  • Changed family patterns regarding substance use
  • Preventing others in the family from using or abusing substances

SAMHSA’s literature acknowledges that family therapy can prevent substance use before a person enters treatment. But they also present significant evidence that supplementing substance use disorder treatment with family therapy has countless positive outcomes.

They also stated that family therapy as part of substance abuse treatment could improve the family’s overall functioning. Working through issues as a group addresses the ethos of the family.

Approaches to Family Therapy

Just like individual therapies, family therapy can have different approaches and goals. It’s up to the therapist to determine which course will work best for the client and their family.

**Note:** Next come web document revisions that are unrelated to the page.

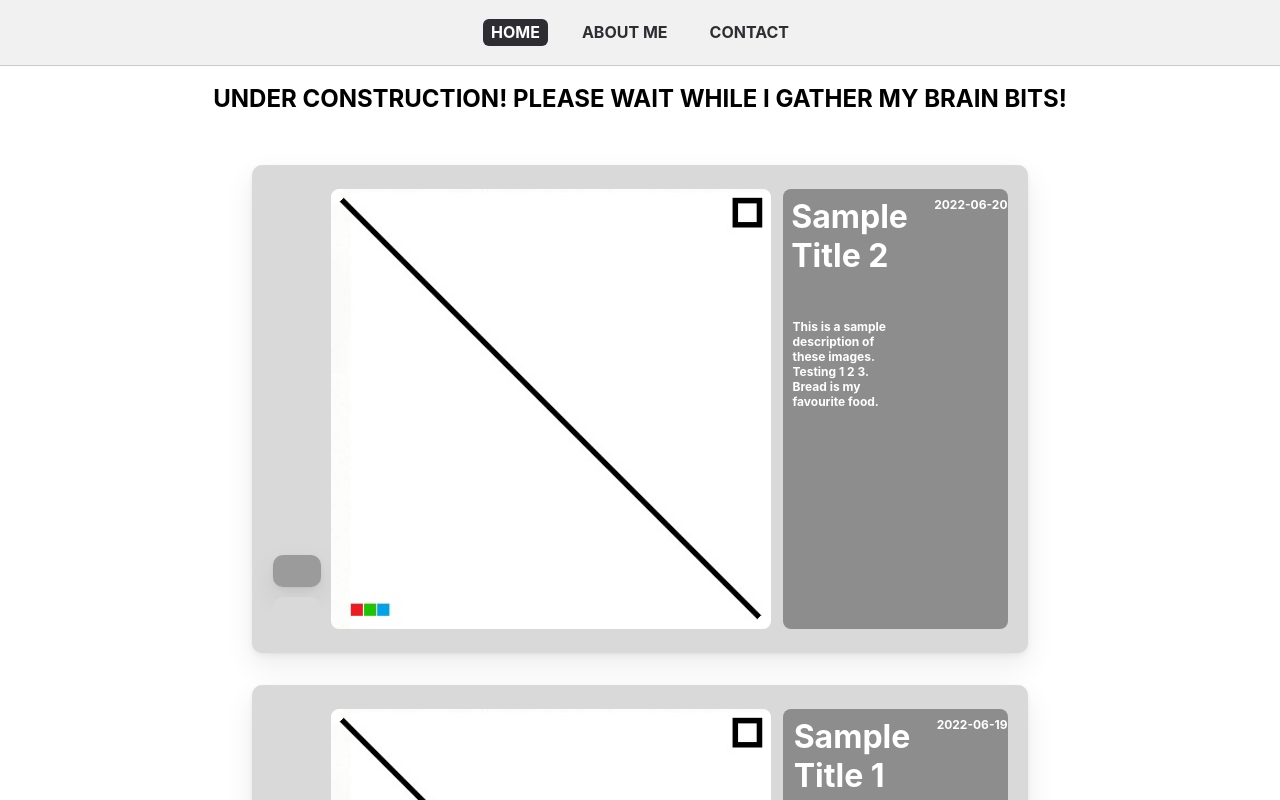
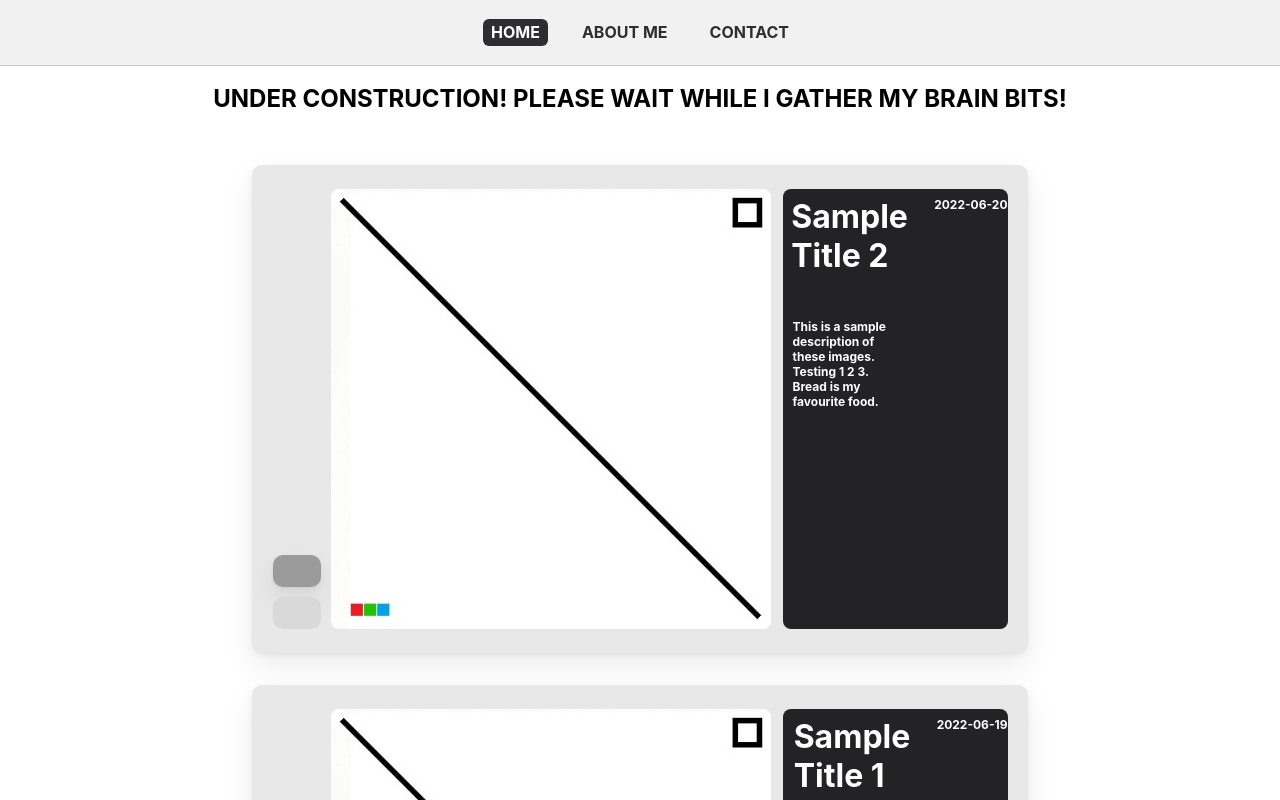
Before and after one commit to aaronmerino/personal-website, a Next.js app: page / in a window 1280 px wide. Shown: the top 800 px of the page. Built offline with nearby package versions, Linux system fonts and the light colour scheme.

Commit message:
updated posts styles

```diff
--- a/app/components/post.module.css
+++ b/app/components/post.module.css
@@ -10,7 +10,7 @@
   gap: 0.75rem;
 
   border-radius: 10px;
-  background: #D9D9D9;
+  background: #E8E8E8;
   box-shadow: 0px 0.8px 2px rgba(0,0,0,.032),0px 2.7px 6.7px rgba(0,0,0,.048),0px 12px 30px rgba(0,0,0,.08);
 }
 
@@ -65,7 +65,7 @@
   flex-shrink: 0;
   align-self: stretch;
   border-radius: 8px;
-  background: #8D8D8D;
+  background: #232326;
 }
 
 .imageGallery .image {
```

Often, they use a combination of several techniques throughout the treatment.


Experiential therapy helps people heal through experiences and includes things like recreational therapy. Family therapy usually involves some acting. One technique is called psychodrama, which involves clients and their loved ones reenacting certain situations. 

Here, family members recreate a conflict scenario, and the therapist guides them through healthier ways to react and resolve the issue. Sometimes the therapist will do this with puppets to give those involved the perception of someone else talking, which often feels safer.

Experiential therapy provides a safe environment for situations that might not feel safe. The therapist, client, and trusted support system can “hash out” problematic behaviors that may have caused stress or trauma in the past without anyone getting hurt. If similar problems arise in the future, they now have the tools to turn these situations into positive experiences. 



Hungarian psychiatrist Dr. Ivan Boszormenyi-Nagy developed contextual family therapy. He observed that much trauma and behaviors repeated themselves in each subsequent generation. These behaviors affected each individual in the family system. Therefore the individual could address their needs only within the context of their family.

Dr. Boszormenyi-Nagy developed four principles of contextual therapy:

  • People are products of their environment—how we act and perceive the world is based on our experiences. Contextual therapy aids clients in understanding exactly how their therapy dynamic has affected them.
  • Contextual therapy is client-centered—while we can use it in a family setting, the focus is still on the individual in residential treatment.
  • Contextual therapy is goal-oriented—rather than aiming to “feel better,” contextual therapy offers achievable, tangible goals. 
  • Contextual therapy is collaborativetrust between the therapist and client is a vital bond. The therapist guides clients toward understanding their circumstances and works alongside them to define and achieve goals.

Contextual family therapy considers the entire family dynamic when treating one person, though everyone participating can benefit from the knowledge it provides. Because the client and therapist will also outline real goals, the family can support them and help keep them accountable.

Emotionally Focused

Often, attachment trauma can resonate throughout a person’s life. Emotionally focused family therapy helps clients and their families mend bonds and create secure attachments. Like contextual therapy, it acknowledges dysfunctional family systems across generations and learned patterns.

It can be focused on partnerships but is more common in caregiver-child relationships. We don’t blame the caregivers but compel them to understand how their actions may have created attachment trauma in their children. They might even realize things about their past that lead to these behaviors, allowing them space and resources to resolve these issues.


Family Therapy Sessions at Sequoia Behavioral Health

We can’t do it all on our own. Especially when something brings you into residential treatment, finding a healthy, happy way forward with those who love and support you is crucial. 

Our team will ensure that you have the tools for life after treatment and that your closest family and friends do, too. Family therapy at Sequoia only happens once or twice a week and is individualized to each client and their unique situation. 

Please schedule a consultation with us today, and learn what residential treatment looks like at Sequoia.